Plaintiffs’ attempted to establish two points: (1) the Township had notice of the tree’s dangerous condition; and (2) it was palpably unreasonable for Public Works to not address the problem the dead tree posed before it landed on the plaintiffs’ car. The relevant statute, which explains how a public entity such a as a township may be liable based on a condition of the property is found under N.J.S.A. 59:4-2 and N.J.S.A. 59:4-3. In order for the Township to be held liable under the NJTCA, they must have notice and time to take action to protect the public from the dangerous condition created by the tree on the Township’s property and the conduct taken by the Township before the injury occurred must not be palpably unreasonable.
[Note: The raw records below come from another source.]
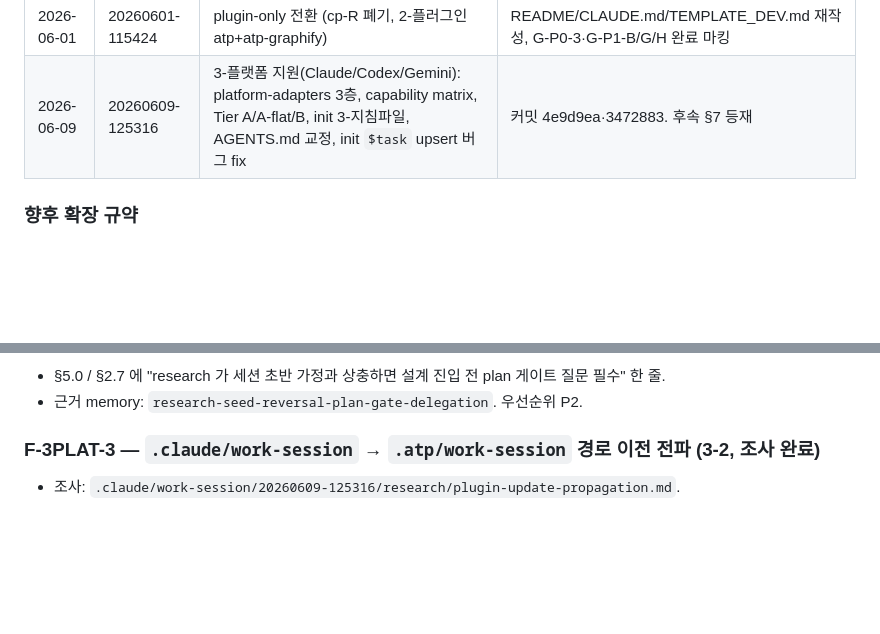
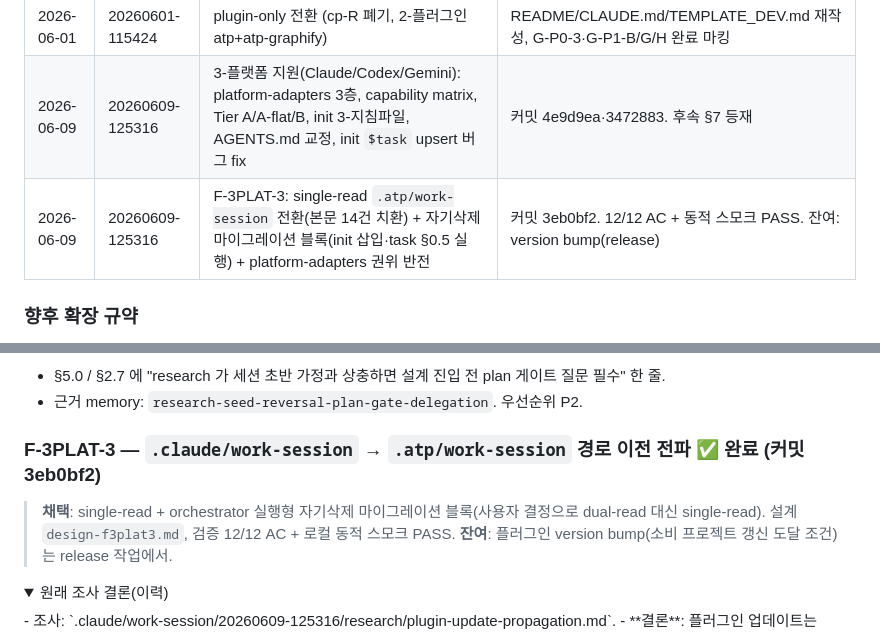
Before and after one commit to sundaytoz/agent-team-protocol, a Markdown page: TEMPLATE_DEV.md, 2 parts joined by grey strips. Rendered like a GitHub page; folded sections open; blank space fills up the shorter version.

Commit message:
docs: mark F-3PLAT-3 done in TEMPLATE_DEV backlog
Co-Authored-By: Claude Opus 4.8 <noreply@anthropic.com>

```diff
--- a/TEMPLATE_DEV.md
+++ b/TEMPLATE_DEV.md
@@ -286,6 +286,7 @@ placeholder 표기는 **`{...}` 로 통일**. `verification-strategies.md` / `se
 | 2026-05-06 | 20260506-172731 | TEMPLATE_DEV.md 신규, README §4.1 복사 제외 확장 | 세션 0 — 백로그 체계화 |
 | 2026-06-01 | 20260601-115424 | plugin-only 전환 (cp-R 폐기, 2-플러그인 atp+atp-graphify) | README/CLAUDE.md/TEMPLATE_DEV.md 재작성, G-P0-3·G-P1-B/G/H 완료 마킹 |
 | 2026-06-09 | 20260609-125316 | 3-플랫폼 지원(Claude/Codex/Gemini): platform-adapters 3층, capability matrix, Tier A/A-flat/B, init 3-지침파일, AGENTS.md 교정, init `$task` upsert 버그 fix | 커밋 4e9d9ea·3472883. 후속 §7 등재 |
+| 2026-06-09 | 20260609-125316 | F-3PLAT-3: single-read `.atp/work-session` 전환(본문 14건 치환) + 자기삭제 마이그레이션 블록(init 삽입·task §0.5 실행) + platform-adapters 권위 반전 | 커밋 3eb0bf2. 12/12 AC + 동적 스모크 PASS. 잔여: version bump(release) |
 
 ### 향후 확장 규약
 
@@ -308,7 +309,10 @@ placeholder 표기는 **`{...}` 로 통일**. `verification-strategies.md` / `se
 - §5.0 / §2.7 에 "research 가 세션 초반 가정과 상충하면 설계 진입 전 plan 게이트 질문 필수" 한 줄.
 - 근거 memory: `research-seed-reversal-plan-gate-delegation`. 우선순위 P2.
 
-### F-3PLAT-3 — `.claude/work-session` → `.atp/work-session` 경로 이전 전파 (3-2, 조사 완료)
+### F-3PLAT-3 — `.claude/work-session` → `.atp/work-session` 경로 이전 전파 ✅ 완료 (커밋 3eb0bf2)
+> **채택**: single-read + orchestrator 실행형 자기삭제 마이그레이션 블록(사용자 결정으로 dual-read 대신 single-read). 설계 `design-f3plat3.md`, 검증 12/12 AC + 로컬 동적 스모크 PASS. **잔여**: 플러그인 version bump(소비 프로젝트 갱신 도달 조건) 는 release 작업에서.
+
+<details><summary>원래 조사 결론(이력)</summary>
 - 조사: `.claude/work-session/20260609-125316/research/plugin-update-propagation.md`.
 - **결론**: 플러그인 업데이트는 plugin 내부 경로참조만 갱신, **소비 프로젝트의 `.gitignore`·기존 디렉토리는 불가침**(3사 공통). install/update lifecycle 훅 **3사 모두 부재**(cited). → 소비측 변경은 사용자 액션(init 재실행) 경유 불가피.
 - **권장안(조사 우열)**: **(d) dual-read backward-compat + (b) init 재실행 보강** + (a) 플러그인 업데이트(내부 참조 갱신 필수 동반재).
```
Also changed, not shown: other parts of TEMPLATE_DEV.md (+1 -0 lines).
Plaintiffs argued the tree was dead for a long time and this should have been noticed by Public Works because of the obvious lack of leaves and bark on the tree indicating a soon-to-be problem. The court explained no reasonable juror could ever find that Public Works had any notice of the problem because the tree is surrounded by so many trees and would be difficult to locate and address in time. “[T]he record indicates that the tree was not in a readily visible location. [It] was located in a densely wooded area.” Furthermore, the court did not want to impose a plan that the Township must follow. “Our Supreme Court has recognized that courts do ‘not have the authority or expertise to dictate to public entities the ideal…inspection program, particularly given the limited resources available to them.’” Polzo v. County of Essex, 209 N.J. 51, 69 (2012).
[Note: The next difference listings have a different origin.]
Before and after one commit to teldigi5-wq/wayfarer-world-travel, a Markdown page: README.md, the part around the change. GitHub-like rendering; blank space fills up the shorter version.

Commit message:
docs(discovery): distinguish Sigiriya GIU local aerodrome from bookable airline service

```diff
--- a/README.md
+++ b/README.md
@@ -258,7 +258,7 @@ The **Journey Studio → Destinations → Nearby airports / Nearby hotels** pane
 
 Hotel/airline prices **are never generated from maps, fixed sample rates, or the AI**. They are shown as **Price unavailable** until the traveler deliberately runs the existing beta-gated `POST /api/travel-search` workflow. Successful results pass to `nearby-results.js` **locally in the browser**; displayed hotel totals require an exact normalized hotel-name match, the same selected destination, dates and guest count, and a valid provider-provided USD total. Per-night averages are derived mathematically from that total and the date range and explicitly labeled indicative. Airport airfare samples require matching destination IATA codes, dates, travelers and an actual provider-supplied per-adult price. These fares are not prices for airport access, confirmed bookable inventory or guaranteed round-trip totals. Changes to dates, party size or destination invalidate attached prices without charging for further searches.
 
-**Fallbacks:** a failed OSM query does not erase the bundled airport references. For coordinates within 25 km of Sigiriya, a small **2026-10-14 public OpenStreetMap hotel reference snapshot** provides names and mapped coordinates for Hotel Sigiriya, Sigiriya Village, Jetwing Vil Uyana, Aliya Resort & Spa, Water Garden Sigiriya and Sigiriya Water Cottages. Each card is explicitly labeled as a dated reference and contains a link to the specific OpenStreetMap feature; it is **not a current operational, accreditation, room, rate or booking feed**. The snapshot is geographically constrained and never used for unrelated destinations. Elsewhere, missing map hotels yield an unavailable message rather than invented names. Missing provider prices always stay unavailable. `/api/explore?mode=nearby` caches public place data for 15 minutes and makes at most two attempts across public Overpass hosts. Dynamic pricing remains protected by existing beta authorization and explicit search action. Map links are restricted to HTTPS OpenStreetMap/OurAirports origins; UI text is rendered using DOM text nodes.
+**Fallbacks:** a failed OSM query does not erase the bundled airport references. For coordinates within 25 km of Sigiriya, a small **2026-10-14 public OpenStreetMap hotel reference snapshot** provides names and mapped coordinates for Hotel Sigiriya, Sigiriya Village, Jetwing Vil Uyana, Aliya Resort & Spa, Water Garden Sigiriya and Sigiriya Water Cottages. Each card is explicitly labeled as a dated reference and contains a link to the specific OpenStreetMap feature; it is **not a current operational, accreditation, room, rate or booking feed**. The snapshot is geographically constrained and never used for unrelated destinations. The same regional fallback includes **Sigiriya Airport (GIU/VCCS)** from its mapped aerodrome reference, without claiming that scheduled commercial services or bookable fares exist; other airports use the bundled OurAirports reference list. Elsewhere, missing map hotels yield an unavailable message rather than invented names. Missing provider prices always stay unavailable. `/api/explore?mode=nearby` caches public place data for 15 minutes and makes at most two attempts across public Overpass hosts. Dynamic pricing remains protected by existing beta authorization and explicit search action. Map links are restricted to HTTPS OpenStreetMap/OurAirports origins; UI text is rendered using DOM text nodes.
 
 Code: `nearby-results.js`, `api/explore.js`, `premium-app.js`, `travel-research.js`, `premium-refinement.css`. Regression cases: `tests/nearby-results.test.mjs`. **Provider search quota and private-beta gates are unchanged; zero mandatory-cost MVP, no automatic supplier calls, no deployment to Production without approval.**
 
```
The court quickly discussed the remaining element of palpable unreasonableness and concluded the Public Works’ behavior was not “patently unacceptable under any given circumstance.” This is so because of the heavily wooded area the tree was in and the fact that the tree was thirty-two feet from the center of the road. This puts the problematic tree in a sort of camouflaged light. “The program that the Township had in place was not unreasonable – if a tree or branch fell on the road, or appeared at risk of doing so, [Public Works] would remove it as soon as possible, thereby removing the dangerous condition [from the property the Township controls].” Simply put, the program was not a manifest breach of their duty to protect the public from dangerous conditions on the Township’s property.

The Appellate Division likewise determined no reasonable juror could find there existed notice to the Township and that the Public Works’ conduct did not amount to a palpably unreasonable behavior in exercising their duty to the public. Therefore, summary judgment was upheld.